|Architect||Frank W. Weston|
Arthur Asahel Shurcliff
|Architectural style||Shingle Style|
|NRHP reference No.||07000946|
|Added to NRHP||September 12, 2007|
The Essex Town Hall and TOHP Burnham Library is an exuberant Shingle Style building at 30 Martin Street in Essex, Massachusetts in the United States. Containing town offices, a public library and an auditorium, it was built in 1893-1894, and its architect was Frank W. Weston, of Boston and Malden, Massachusetts.
The new building was described in the March 1894 issue of The Library Journal:
Essex (Mass.) P[ublic]. L[ibrary], The new town-hall and library building was dedicated on the afternoon of Feb. 15. A large audience was present at the dedication exercises, which included an oration by Rev. D. O. Mears, music, several short addresses, and the reading of poems. In the evening there was a concert, followed by dancing.
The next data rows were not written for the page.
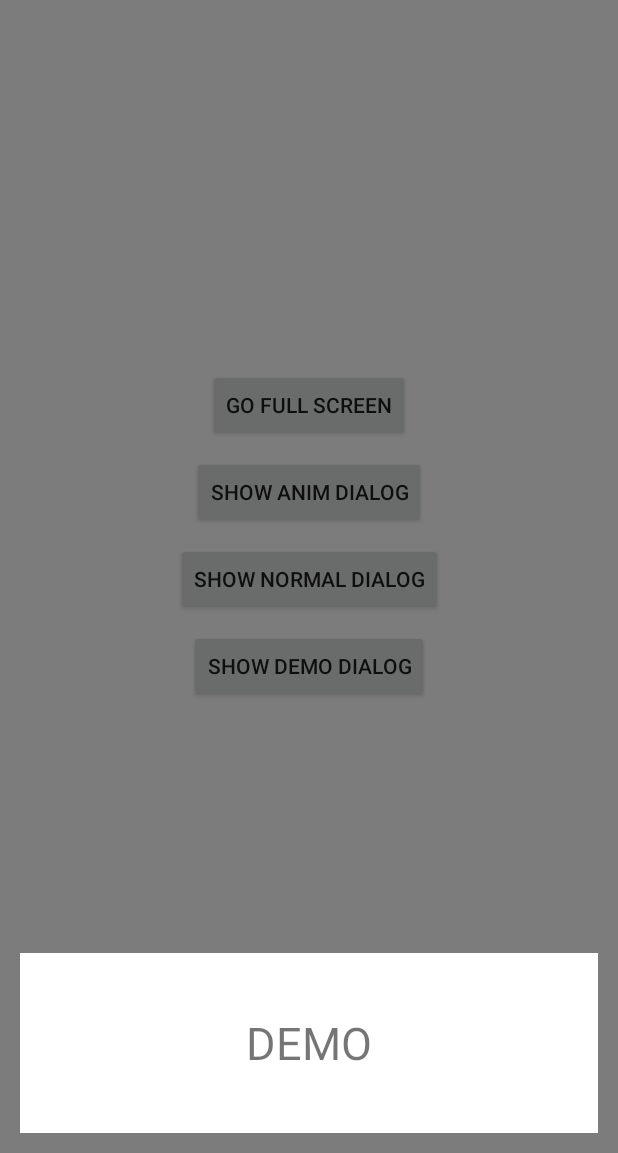
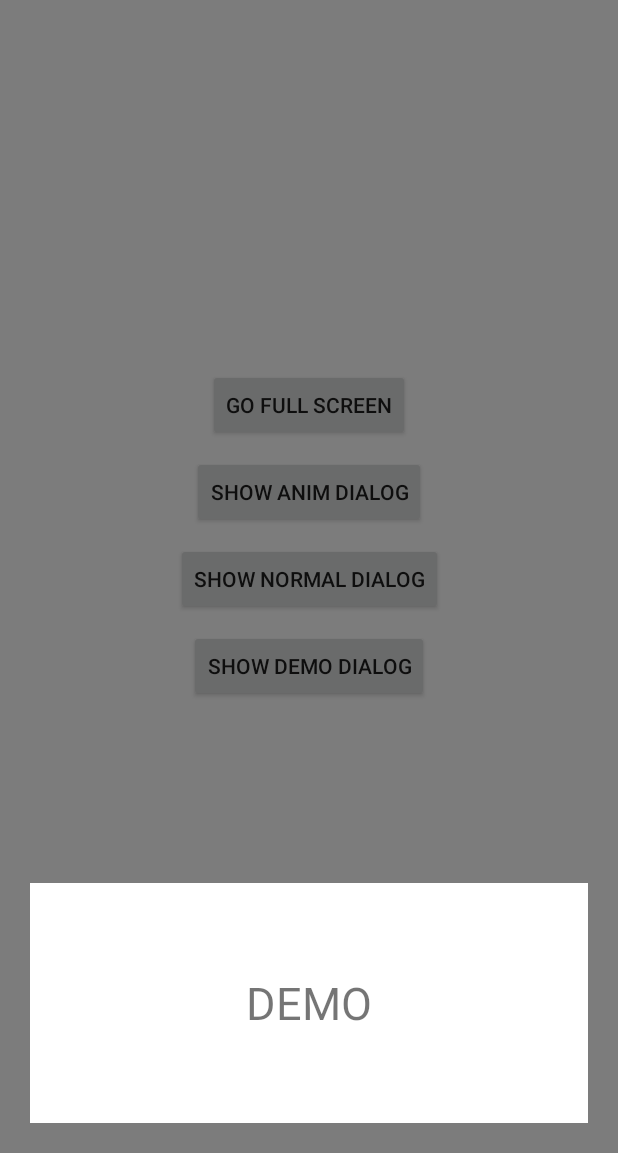
Before and after one commit to zyyoona7/CozyDialogFragment, an Android app: the screen it shows after launch (MainActivity), after a tap on "SHOW DEMO DIALOG", on a phone screen of 412 x 824 dp, the part 83-1236 px from its top. Run offline under Robolectric (Android 15) with nearby library versions, the phone set to English and light mode, and no system bars; our stand-ins replace data binding; libraries missing offline, so code that uses them is left out: com.gyf.immersionbar; 6 statements that could not run were skipped.

Commit message:
DialogFragment fullScreen

```diff
--- a/app/src/main/AndroidManifest.xml
+++ b/app/src/main/AndroidManifest.xml
@@ -13,7 +13,8 @@
         <!-- 小米适配刘海屏 -->
         <meta-data
             android:name="notch.config"
-            android:value="portrait|landscape" /> <!-- 华为适配刘海屏 -->
+            android:value="portrait|landscape" />
+        <!-- 华为适配刘海屏 -->
         <meta-data
             android:name="android.notch_support"
             android:value="true" />
--- a/app/src/main/java/com/zyyoona7/demo/DemoDialogFragment.java
+++ b/app/src/main/java/com/zyyoona7/demo/DemoDialogFragment.java
@@ -3,11 +3,15 @@ package com.zyyoona7.demo;
 import android.animation.Animator;
 import android.animation.AnimatorListenerAdapter;
 import android.animation.ObjectAnimator;
+import android.graphics.Color;
+import android.os.Build;
 import android.os.Bundle;
 import android.util.Log;
 import android.view.LayoutInflater;
 import android.view.View;
 import android.view.ViewGroup;
+import android.view.Window;
+import android.view.WindowManager;
 
 import androidx.annotation.NonNull;
 import androidx.annotation.Nullable;
@@ -15,6 +19,8 @@ import androidx.dynamicanimation.animation.DynamicAnimation;
 import androidx.dynamicanimation.animation.SpringAnimation;
 import androidx.dynamicanimation.animation.SpringForce;
 
+import com.gyf.immersionbar.ImmersionBar;
+import com.zyyoona7.demo.utils.PNotchUtils;
 import com.zyyoona7.easydfrag.base.BaseAnimDialogFragment;
 
 public class DemoDialogFragment extends BaseAnimDialogFragment {
@@ -36,6 +42,21 @@ public class DemoDialogFragment extends BaseAnimDialogFragment {
     @Override
     public View onCreateView(@NonNull LayoutInflater inflater, @Nullable ViewGroup container, @Nullable Bundle savedInstanceState) {
         return inflater.inflate(R.layout.dialog_fragment_demo, container, false);
+    }
+
+    @Override
+    public void onActivityCreated(@Nullable Bundle savedInstanceState) {
+        super.onActivityCreated(savedInstanceState);
+        //适配沉浸式可解决 DialogFragment 铺满屏幕导致状态栏变黑
+        //但是注意 此方法状态栏和导航栏都会侵入，所以如果内容太大或者不透明那么将会遮住导航栏
+//        ImmersionBar.with(this)
+//                .statusBarDarkFont(true,0.2f)
+//                .init();
+        //所有的 FlAG 都是基于 Window 的，比如沉浸式状态栏，全屏等都是基于 Window 操作的
+
+        //Dialog 和 Activity 是两个独立的 Window ，所有想要 Dialog 拥有同样的效果需要给-
+        //Dialog 的 Window 设置相同的属性
+
     }
 
     @Override
--- a/app/src/main/java/com/zyyoona7/demo/activity/MainActivity.java
+++ b/app/src/main/java/com/zyyoona7/demo/activity/MainActivity.java
@@ -19,6 +19,11 @@ public class MainActivity extends BaseActivity<ActivityMainBinding> implements O
     @Override
     protected int getLayoutResId() {
         return R.layout.activity_main;
+    }
+
+    @Override
+    protected boolean useStatusDarkFont() {
+        return true;
     }
 
     @Override
@@ -80,10 +85,11 @@ public class MainActivity extends BaseActivity<ActivityMainBinding> implements O
     private void showDemoDialogFragment() {
         DemoDialogFragment demoDialogFragment = DemoDialogFragment.newInstance();
         demoDialogFragment.setFullWidth();
-        demoDialogFragment.setHeight(200);
+        demoDialogFragment.setHeight(200f);
+//        demoDialogFragment.setFullHeight();
         demoDialogFragment.setBottomGravity();
-        demoDialogFragment.setPaddingHorizontal(20, 20);
-        demoDialogFragment.setPaddingBottom(20);
+        demoDialogFragment.setPaddingHorizontal(20f, 20f);
+        demoDialogFragment.setPaddingVertical(20f, 20f);
         demoDialogFragment.showAllowingStateLoss(getSupportFragmentManager());
     }
 
@@ -102,7 +108,7 @@ public class MainActivity extends BaseActivity<ActivityMainBinding> implements O
 
     @Override
     public void onClick(BaseDialogFragment dialogFragment, int which, int requestId) {
-        if (requestId==0 && which==DialogInterface.BUTTON_POSITIVE) {
+        if (requestId == 0 && which == DialogInterface.BUTTON_POSITIVE) {
             showAnimDialogFragment(1);
         }
     }
--- a/easydfrag/src/main/java/com/zyyoona7/easydfrag/base/BaseDialogFragment.java
+++ b/easydfrag/src/main/java/com/zyyoona7/easydfrag/base/BaseDialogFragment.java
@@ -454,7 +454,7 @@ public class BaseDialogFragment extends ExternalDialogFragment {
      * @param paddingTopDp    padding top dip
      * @param paddingBottomDp padding bottom dip
      */
-    public void setPaddingVerticla(float paddingTopDp, float paddingBottomDp) {
+    public void setPaddingVertical(float paddingTopDp, float paddingBottomDp) {
         mPaddingTop = dp2px(paddingTopDp);
         mPaddingBottom = dp2px(paddingBottomDp);
     }
```
Also changed, not shown: app/src/main/java/com/zyyoona7/demo/utils/PNotchUtils.java (+9 -2 lines).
The building which combines town-hall and library has just been completed after plans by Frank W. Weston, a Malden architect. The lower story is built of field-stone, and the upper part, including the tower, of wood. The interior is finished in antique oak, and the walls are painted in hues of brown and yellow. In the upper story is situated the town-hall proper. It has a seating capacity for 550. There is a stage and a gallery which will allow of entertainments being given there. One-half of the lower floor is devoted to the library, and will accommodate several thousand books. From the entrance there is a hallway that turns abruptly to the right, and on this passage are doors leading to the offices of the selectmen, the treasurer, and other officials. There are three entrances to the building, the main entrance being through an attractive carriageway into a spacious vestibule.
In the tower is the clock, with chime-bells, which strike the hour, presented to the town by L. G. Burnham.
Both the land and the building were gifts of the late T. O. H. P. Burnham, of Boston, who was a native of Essex. Mr. Burnham died in 1891, and by his will the town received $30,000, half of which was for the town and the other half for a public library. Previous to this the town had come into possession of $5000 through the will of the late Dr. J. D. Russ, also a native of Essex. It was decided to build the town-hall and the library together.
The building was added to the National Register of Historic Places in 2007.